Visual Studio 2013 RTM is now available. The VS 2013 RTM Redistribution packages are also available (x86, x64, ARM), as well as the Remote Debugging Tools (x86, x64, ARM). For more information, see the Visual C++ team blog, Somasegar’s blog, and the Visual Studio team blog.
VS 2013 RTM includes the Windows Software Development Kit (SDK) for Windows 8.1 (October 2013), which is also available standalone. This includes DirectXMath 3.06, Direct3D 11.2/DXGI 1.3/Direct2D 1.2/DirectWrite 1.2 headers for Windows 8.1, D3DCompiler #47, and the Direct3D Debug Runtime for Windows 8.1. This includes an update of GDFMaker with some minor bugs fixes, and a few more caps detection features in DxCapsViewer as well.
Windows XP developers: as with VS 2012, the “v120_xp” platform toolset in VS 2013 uses a version of the Windows 7.1 SDK, not Windows 8.x SDK. See Visual Studio 2012 Update 1.
Windows 7 users: VS 2013 originally required IE10 be installed which requires KB 2670838 (DirectX 11.1 and Windows 7 Update and DirectX 11.1 and Windows 7). The VS 2013 setup has been refreshed and no longer requires IE10 be installed. KB 2670838 and IE10 are still recommended as there are a number of known issues on Windows 7 if they are not present (see KB 2906882) some of which are addressed with VS 2013 Update 1.
Windows 8 users: If you upgrade to Windows 8.1, remember that all attempts to use
D3Dxx_CREATE_DEVICE_DEBUG will fail until you upgrade the Developer Runtime. You can do this by installing VS 2013, the standalone Windows 8.1 SDK, or by installing the VS 2013 Remote Debugging Tools. If you are missing the updated SDK Debug Layers, you should see the following message in your debug output:
D3D11CreateDevice: Flags (0x2) were specified which require the D3D11 SDK Layers for Windows 8.1, but they are not present on the system.
These flags must be removed, or the Windows 8.1 SDK must be installed.
DirectX SDK users: Using the legacy DirectX SDK (June 2010) with VS 2013 is the same as it was using it with VS 2012. See MSDN.
Express users: VS 2013 Express for Windows edition include Graphics Diagnostics (aka VS PIX) and the Visual Studio content tools.
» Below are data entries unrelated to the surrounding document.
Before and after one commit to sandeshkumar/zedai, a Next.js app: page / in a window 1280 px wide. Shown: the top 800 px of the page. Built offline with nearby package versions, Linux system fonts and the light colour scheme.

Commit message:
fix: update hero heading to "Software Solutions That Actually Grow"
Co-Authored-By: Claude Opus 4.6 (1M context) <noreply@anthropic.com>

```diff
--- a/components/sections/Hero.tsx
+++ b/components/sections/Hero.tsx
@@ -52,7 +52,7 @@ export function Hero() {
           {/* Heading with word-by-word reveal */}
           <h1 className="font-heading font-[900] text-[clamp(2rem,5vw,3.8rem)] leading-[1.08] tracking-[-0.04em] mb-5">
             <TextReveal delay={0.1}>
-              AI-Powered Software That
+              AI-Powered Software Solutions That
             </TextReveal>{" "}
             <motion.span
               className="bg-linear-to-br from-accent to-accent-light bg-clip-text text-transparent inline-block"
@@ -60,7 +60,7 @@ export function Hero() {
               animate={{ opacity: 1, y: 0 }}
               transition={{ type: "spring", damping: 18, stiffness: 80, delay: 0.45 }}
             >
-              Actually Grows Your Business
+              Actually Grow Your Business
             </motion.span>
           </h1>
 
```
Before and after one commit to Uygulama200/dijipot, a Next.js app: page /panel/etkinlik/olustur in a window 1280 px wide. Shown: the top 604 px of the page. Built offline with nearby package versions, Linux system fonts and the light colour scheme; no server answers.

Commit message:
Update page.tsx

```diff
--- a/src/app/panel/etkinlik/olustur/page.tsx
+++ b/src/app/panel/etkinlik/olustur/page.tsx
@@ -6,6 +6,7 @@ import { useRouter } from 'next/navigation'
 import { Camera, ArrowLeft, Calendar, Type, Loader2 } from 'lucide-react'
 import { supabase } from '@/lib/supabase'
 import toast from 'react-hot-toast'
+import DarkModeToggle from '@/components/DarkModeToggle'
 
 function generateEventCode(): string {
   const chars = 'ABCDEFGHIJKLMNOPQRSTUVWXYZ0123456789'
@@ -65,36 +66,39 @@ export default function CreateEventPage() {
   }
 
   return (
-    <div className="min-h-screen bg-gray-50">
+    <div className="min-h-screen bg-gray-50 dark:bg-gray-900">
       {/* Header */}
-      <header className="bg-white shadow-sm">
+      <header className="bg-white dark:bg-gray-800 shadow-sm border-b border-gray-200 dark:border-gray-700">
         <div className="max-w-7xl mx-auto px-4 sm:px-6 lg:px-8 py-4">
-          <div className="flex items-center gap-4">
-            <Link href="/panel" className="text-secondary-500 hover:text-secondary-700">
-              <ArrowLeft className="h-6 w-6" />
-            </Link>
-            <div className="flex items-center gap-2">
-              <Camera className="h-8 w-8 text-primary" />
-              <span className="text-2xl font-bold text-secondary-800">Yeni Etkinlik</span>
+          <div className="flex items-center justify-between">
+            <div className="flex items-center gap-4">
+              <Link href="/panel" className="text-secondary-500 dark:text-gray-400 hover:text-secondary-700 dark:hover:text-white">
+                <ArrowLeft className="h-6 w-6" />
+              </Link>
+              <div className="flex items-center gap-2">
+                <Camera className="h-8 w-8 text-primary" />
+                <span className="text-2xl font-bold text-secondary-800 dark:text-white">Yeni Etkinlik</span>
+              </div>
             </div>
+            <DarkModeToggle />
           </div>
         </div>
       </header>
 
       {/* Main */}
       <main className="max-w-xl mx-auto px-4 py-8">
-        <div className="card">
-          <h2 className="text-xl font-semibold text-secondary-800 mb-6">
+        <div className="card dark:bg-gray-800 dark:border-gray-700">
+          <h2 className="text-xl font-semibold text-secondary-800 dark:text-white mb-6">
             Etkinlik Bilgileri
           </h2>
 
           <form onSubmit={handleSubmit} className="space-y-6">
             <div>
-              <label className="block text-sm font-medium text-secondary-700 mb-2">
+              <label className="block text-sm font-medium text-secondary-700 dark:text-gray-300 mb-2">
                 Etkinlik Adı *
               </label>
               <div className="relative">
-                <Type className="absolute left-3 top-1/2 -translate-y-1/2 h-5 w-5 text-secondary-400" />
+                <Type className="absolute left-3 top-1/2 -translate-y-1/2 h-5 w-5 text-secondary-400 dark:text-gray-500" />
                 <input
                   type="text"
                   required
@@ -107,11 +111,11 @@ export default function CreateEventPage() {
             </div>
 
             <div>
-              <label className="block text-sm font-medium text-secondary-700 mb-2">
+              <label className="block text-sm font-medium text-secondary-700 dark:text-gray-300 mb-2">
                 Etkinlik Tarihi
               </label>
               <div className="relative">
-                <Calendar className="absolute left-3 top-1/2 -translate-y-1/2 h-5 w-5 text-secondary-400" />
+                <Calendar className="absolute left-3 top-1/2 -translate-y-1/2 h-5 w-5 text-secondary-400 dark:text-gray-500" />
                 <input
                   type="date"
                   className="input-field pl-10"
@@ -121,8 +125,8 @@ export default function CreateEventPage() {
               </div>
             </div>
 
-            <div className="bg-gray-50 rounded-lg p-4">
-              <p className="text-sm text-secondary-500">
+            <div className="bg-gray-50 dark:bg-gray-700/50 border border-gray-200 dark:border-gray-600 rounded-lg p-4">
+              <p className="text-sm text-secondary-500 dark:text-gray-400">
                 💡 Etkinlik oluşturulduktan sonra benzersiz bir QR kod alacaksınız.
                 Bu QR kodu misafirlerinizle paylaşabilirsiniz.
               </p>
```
These are not included with the VS 2013 Express for Windows Desktop edition.
VS 2010/2012 users: You can use the property sheet technique for the Windows 8.1 SDK that was described in this Visual C++ Team blog post originally for VS 2010+Windows 8.0 SDK. For VS 2010, just change the part of the paths with “8.0”/”win8″ to “8.1”/”winv6.3″ but otherwise use all those instructions. For VS 2012, you can simplify all the paths to just add the 8.1 paths before the existing value for each variable. The updated .props are attached to this blog post. This should only be used for Win32 desktop application development. Windows Store apps should use VS 2013 with the Windows 8.1 SDK. Note you cannot target Windows XP with the Windows 8.1 SDK.
The VS team’s instructions omit including the “include\winrt” directory under the assumption that those are for Windows Store apps only, but that’s not strictly true. At a minimum, having access to #include <wrl/client.h> provides you the extremely useful Microsoft::WRL::ComPtr smart-pointer that works perfectly fine in Win32 desktop apps and down-level systems.
Windows Store app developers: Remember if writing Windows Store apps for Windows 8.1, you must use the VS 2013 toolset, the Windows 8.1 SDK, and the Windows 8.1 OS. You can optionally install the VS 2012 toolset and Windows 8.0 SDK as part of your VS 2013 setup (called “Tools for Maintaining Store apps for Windows 8” in the optional features list) to maintain Windows Store apps for Windows 8.0. You cannot install VS 2013 on the Windows 8.0 OS to build Windows Store apps for Windows 8.1. None of these restrictions apply to Win32 desktop development.
Update: Refreshed the attached .props with some fixes on October 21, 2013. There are new releases of DirectXTex, DirectXTK, Effects 11, and DXUT for Direct3D 11 with support for VS 2013 / Windows 8.1 SDK available as well.